** Supplied records follows **

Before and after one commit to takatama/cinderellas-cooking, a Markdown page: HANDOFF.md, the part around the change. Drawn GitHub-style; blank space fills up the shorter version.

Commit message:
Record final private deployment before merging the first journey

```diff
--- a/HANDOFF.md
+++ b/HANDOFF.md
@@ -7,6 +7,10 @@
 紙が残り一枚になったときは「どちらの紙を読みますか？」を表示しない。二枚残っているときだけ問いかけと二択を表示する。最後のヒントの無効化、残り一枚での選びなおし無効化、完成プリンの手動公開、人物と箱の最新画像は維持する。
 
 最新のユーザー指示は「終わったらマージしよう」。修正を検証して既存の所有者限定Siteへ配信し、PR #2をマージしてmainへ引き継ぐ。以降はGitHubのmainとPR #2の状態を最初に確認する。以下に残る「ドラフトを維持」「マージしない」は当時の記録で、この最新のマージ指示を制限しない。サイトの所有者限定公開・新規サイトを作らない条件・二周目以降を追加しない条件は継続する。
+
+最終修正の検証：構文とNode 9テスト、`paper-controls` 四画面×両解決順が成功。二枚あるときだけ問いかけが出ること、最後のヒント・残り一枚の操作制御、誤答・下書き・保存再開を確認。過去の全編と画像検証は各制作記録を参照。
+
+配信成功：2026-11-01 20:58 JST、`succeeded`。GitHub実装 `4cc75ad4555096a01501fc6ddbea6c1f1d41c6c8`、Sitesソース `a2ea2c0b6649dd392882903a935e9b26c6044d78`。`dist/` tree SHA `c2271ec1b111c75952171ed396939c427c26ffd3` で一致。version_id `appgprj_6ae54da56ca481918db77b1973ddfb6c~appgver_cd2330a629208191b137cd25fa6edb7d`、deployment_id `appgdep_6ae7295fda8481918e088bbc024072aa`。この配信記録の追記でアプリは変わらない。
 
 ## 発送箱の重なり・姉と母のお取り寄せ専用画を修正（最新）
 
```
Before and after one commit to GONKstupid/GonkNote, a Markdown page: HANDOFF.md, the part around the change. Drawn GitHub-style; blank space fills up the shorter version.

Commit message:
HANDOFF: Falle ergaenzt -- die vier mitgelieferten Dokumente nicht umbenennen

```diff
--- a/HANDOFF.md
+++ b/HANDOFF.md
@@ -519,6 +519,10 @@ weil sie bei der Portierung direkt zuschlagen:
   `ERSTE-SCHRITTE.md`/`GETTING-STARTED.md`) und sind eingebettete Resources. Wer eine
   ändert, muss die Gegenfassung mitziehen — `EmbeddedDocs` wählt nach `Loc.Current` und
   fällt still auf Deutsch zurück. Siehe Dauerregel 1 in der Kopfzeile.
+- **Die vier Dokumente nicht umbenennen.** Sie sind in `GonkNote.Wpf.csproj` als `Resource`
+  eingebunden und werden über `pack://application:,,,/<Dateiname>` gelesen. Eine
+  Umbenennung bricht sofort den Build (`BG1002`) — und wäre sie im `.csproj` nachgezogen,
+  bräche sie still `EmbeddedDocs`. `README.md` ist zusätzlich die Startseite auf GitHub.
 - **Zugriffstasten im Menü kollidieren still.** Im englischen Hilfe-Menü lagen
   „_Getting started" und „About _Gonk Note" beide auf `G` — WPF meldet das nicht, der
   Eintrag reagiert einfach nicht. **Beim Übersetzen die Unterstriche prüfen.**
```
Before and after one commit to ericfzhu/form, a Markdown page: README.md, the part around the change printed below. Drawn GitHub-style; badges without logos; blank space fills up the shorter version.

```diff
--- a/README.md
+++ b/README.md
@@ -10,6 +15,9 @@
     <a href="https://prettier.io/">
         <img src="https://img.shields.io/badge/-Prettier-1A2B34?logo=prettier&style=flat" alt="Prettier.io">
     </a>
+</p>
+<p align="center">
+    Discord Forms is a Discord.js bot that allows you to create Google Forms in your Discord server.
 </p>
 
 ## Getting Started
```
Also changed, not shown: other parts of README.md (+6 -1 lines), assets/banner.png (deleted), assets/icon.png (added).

** End of Supplied records **

■ **Task to carry out**: The data above must be returned in full, exactly as written.

■ **Exercise output**:
Before and after one commit to takatama/cinderellas-cooking, a Markdown page: HANDOFF.md, the part around the change. Drawn GitHub-style; blank space fills up the shorter version.

Commit message:
Record final private deployment before merging the first journey

```diff
--- a/HANDOFF.md
+++ b/HANDOFF.md
@@ -7,6 +7,10 @@
 紙が残り一枚になったときは「どちらの紙を読みますか？」を表示しない。二枚残っているときだけ問いかけと二択を表示する。最後のヒントの無効化、残り一枚での選びなおし無効化、完成プリンの手動公開、人物と箱の最新画像は維持する。
 
 最新のユーザー指示は「終わったらマージしよう」。修正を検証して既存の所有者限定Siteへ配信し、PR #2をマージしてmainへ引き継ぐ。以降はGitHubのmainとPR #2の状態を最初に確認する。以下に残る「ドラフトを維持」「マージしない」は当時の記録で、この最新のマージ指示を制限しない。サイトの所有者限定公開・新規サイトを作らない条件・二周目以降を追加しない条件は継続する。
+
+最終修正の検証：構文とNode 9テスト、`paper-controls` 四画面×両解決順が成功。二枚あるときだけ問いかけが出ること、最後のヒント・残り一枚の操作制御、誤答・下書き・保存再開を確認。過去の全編と画像検証は各制作記録を参照。
+
+配信成功：2026-11-01 20:58 JST、`succeeded`。GitHub実装 `4cc75ad4555096a01501fc6ddbea6c1f1d41c6c8`、Sitesソース `a2ea2c0b6649dd392882903a935e9b26c6044d78`。`dist/` tree SHA `c2271ec1b111c75952171ed396939c427c26ffd3` で一致。version_id `appgprj_6ae54da56ca481918db77b1973ddfb6c~appgver_cd2330a629208191b137cd25fa6edb7d`、deployment_id `appgdep_6ae7295fda8481918e088bbc024072aa`。この配信記録の追記でアプリは変わらない。
 
 ## 発送箱の重なり・姉と母のお取り寄せ専用画を修正（最新）
 
```
Before and after one commit to GONKstupid/GonkNote, a Markdown page: HANDOFF.md, the part around the change. Drawn GitHub-style; blank space fills up the shorter version.

Commit message:
HANDOFF: Falle ergaenzt -- die vier mitgelieferten Dokumente nicht umbenennen

```diff
--- a/HANDOFF.md
+++ b/HANDOFF.md
@@ -519,6 +519,10 @@ weil sie bei der Portierung direkt zuschlagen:
   `ERSTE-SCHRITTE.md`/`GETTING-STARTED.md`) und sind eingebettete Resources. Wer eine
   ändert, muss die Gegenfassung mitziehen — `EmbeddedDocs` wählt nach `Loc.Current` und
   fällt still auf Deutsch zurück. Siehe Dauerregel 1 in der Kopfzeile.
+- **Die vier Dokumente nicht umbenennen.** Sie sind in `GonkNote.Wpf.csproj` als `Resource`
+  eingebunden und werden über `pack://application:,,,/<Dateiname>` gelesen. Eine
+  Umbenennung bricht sofort den Build (`BG1002`) — und wäre sie im `.csproj` nachgezogen,
+  bräche sie still `EmbeddedDocs`. `README.md` ist zusätzlich die Startseite auf GitHub.
 - **Zugriffstasten im Menü kollidieren still.** Im englischen Hilfe-Menü lagen
   „_Getting started" und „About _Gonk Note" beide auf `G` — WPF meldet das nicht, der
   Eintrag reagiert einfach nicht. **Beim Übersetzen die Unterstriche prüfen.**
```
Before and after one commit to ericfzhu/form, a Markdown page: README.md, the part around the change printed below. Drawn GitHub-style; badges without logos; blank space fills up the shorter version.

```diff
--- a/README.md
+++ b/README.md
@@ -10,6 +15,9 @@
     <a href="https://prettier.io/">
         <img src="https://img.shields.io/badge/-Prettier-1A2B34?logo=prettier&style=flat" alt="Prettier.io">
     </a>
+</p>
+<p align="center">
+    Discord Forms is a Discord.js bot that allows you to create Google Forms in your Discord server.
 </p>
 
 ## Getting Started
```
Also changed, not shown: other parts of README.md (+6 -1 lines), assets/banner.png (deleted), assets/icon.png (added).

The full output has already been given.